WORK ITEM:
Please give back the listing below word for word and drop any images.

MATERIAL TO PROCESS:
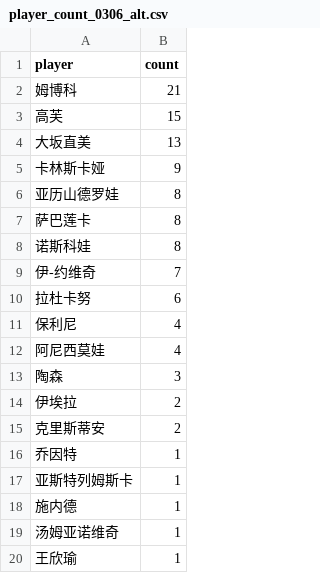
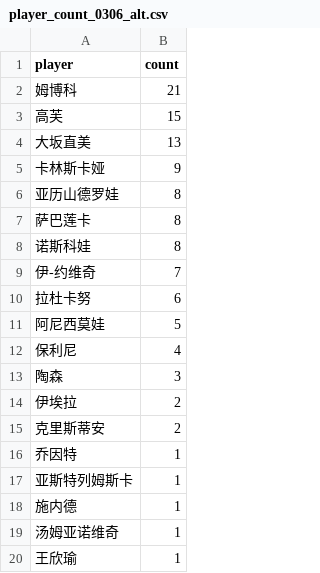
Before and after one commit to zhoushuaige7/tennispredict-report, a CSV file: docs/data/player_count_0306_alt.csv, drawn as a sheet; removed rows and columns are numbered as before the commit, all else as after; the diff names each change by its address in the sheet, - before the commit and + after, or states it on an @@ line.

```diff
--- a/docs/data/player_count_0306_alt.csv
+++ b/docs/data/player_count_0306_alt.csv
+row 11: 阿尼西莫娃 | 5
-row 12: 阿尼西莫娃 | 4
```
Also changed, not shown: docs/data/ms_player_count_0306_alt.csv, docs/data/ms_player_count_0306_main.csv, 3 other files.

SOLUTION FOR THIS TASK:
Before and after one commit to zhoushuaige7/tennispredict-report, a CSV file: docs/data/player_count_0306_alt.csv, drawn as a sheet; removed rows and columns are numbered as before the commit, all else as after; the diff names each change by its address in the sheet, - before the commit and + after, or states it on an @@ line.

```diff
--- a/docs/data/player_count_0306_alt.csv
+++ b/docs/data/player_count_0306_alt.csv
+row 11: 阿尼西莫娃 | 5
-row 12: 阿尼西莫娃 | 4
```
Also changed, not shown: docs/data/ms_player_count_0306_alt.csv, docs/data/ms_player_count_0306_main.csv, 3 other files.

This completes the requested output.